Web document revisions

::::::::::

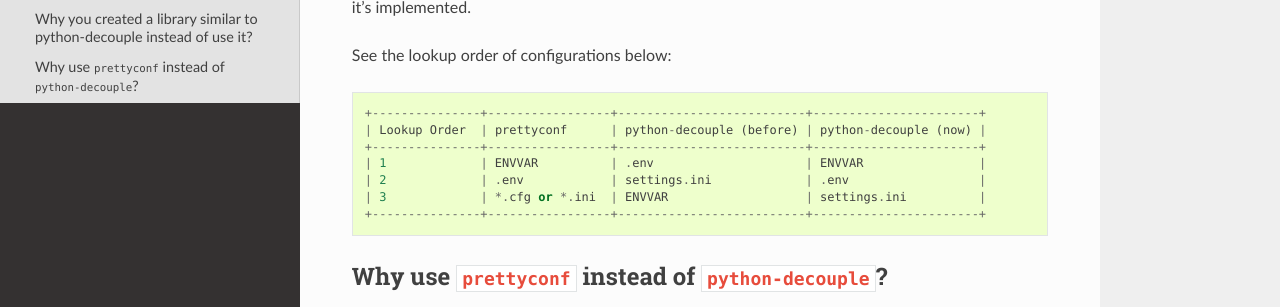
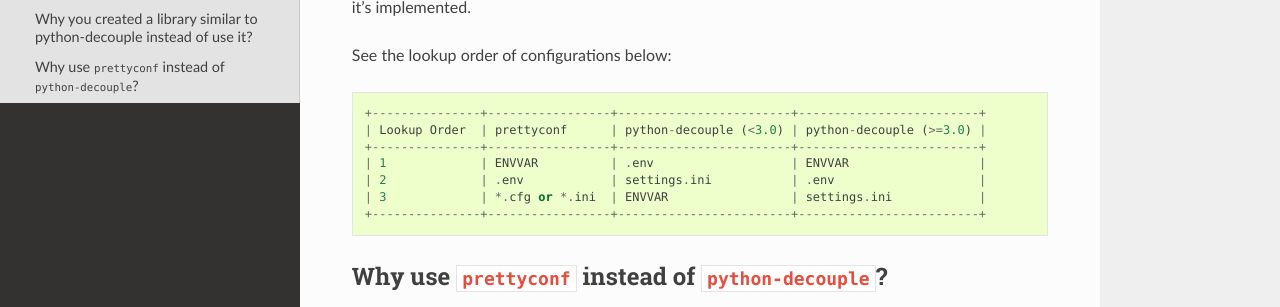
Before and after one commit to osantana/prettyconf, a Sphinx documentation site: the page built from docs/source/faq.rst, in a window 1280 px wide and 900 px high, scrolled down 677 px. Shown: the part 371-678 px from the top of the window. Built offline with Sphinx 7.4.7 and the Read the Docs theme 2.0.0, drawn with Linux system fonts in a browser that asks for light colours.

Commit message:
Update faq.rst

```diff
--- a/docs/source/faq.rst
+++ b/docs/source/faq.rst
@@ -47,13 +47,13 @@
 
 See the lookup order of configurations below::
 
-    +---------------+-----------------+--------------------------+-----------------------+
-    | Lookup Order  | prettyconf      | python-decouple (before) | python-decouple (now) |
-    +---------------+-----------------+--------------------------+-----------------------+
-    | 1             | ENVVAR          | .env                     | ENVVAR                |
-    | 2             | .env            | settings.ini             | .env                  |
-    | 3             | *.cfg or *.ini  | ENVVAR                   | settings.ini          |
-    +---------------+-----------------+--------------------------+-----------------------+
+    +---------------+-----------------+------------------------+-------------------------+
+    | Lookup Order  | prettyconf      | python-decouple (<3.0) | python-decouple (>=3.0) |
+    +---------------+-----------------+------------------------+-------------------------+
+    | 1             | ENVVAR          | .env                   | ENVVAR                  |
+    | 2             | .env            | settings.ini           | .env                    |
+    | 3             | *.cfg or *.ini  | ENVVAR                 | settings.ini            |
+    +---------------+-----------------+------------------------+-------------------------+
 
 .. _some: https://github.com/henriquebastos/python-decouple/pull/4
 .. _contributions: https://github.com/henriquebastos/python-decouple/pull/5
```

::::::::::

> [Your objective]: The data shown above must be printed again exactly, with no images included.

> [Solved problem]:
Before and after one commit to osantana/prettyconf, a Sphinx documentation site: the page built from docs/source/faq.rst, in a window 1280 px wide and 900 px high, scrolled down 677 px. Shown: the part 371-678 px from the top of the window. Built offline with Sphinx 7.4.7 and the Read the Docs theme 2.0.0, drawn with Linux system fonts in a browser that asks for light colours.

Commit message:
Update faq.rst

```diff
--- a/docs/source/faq.rst
+++ b/docs/source/faq.rst
@@ -47,13 +47,13 @@
 
 See the lookup order of configurations below::
 
-    +---------------+-----------------+--------------------------+-----------------------+
-    | Lookup Order  | prettyconf      | python-decouple (before) | python-decouple (now) |
-    +---------------+-----------------+--------------------------+-----------------------+
-    | 1             | ENVVAR          | .env                     | ENVVAR                |
-    | 2             | .env            | settings.ini             | .env                  |
-    | 3             | *.cfg or *.ini  | ENVVAR                   | settings.ini          |
-    +---------------+-----------------+--------------------------+-----------------------+
+    +---------------+-----------------+------------------------+-------------------------+
+    | Lookup Order  | prettyconf      | python-decouple (<3.0) | python-decouple (>=3.0) |
+    +---------------+-----------------+------------------------+-------------------------+
+    | 1             | ENVVAR          | .env                   | ENVVAR                  |
+    | 2             | .env            | settings.ini           | .env                    |
+    | 3             | *.cfg or *.ini  | ENVVAR                 | settings.ini            |
+    +---------------+-----------------+------------------------+-------------------------+
 
 .. _some: https://github.com/henriquebastos/python-decouple/pull/4
 .. _contributions: https://github.com/henriquebastos/python-decouple/pull/5
```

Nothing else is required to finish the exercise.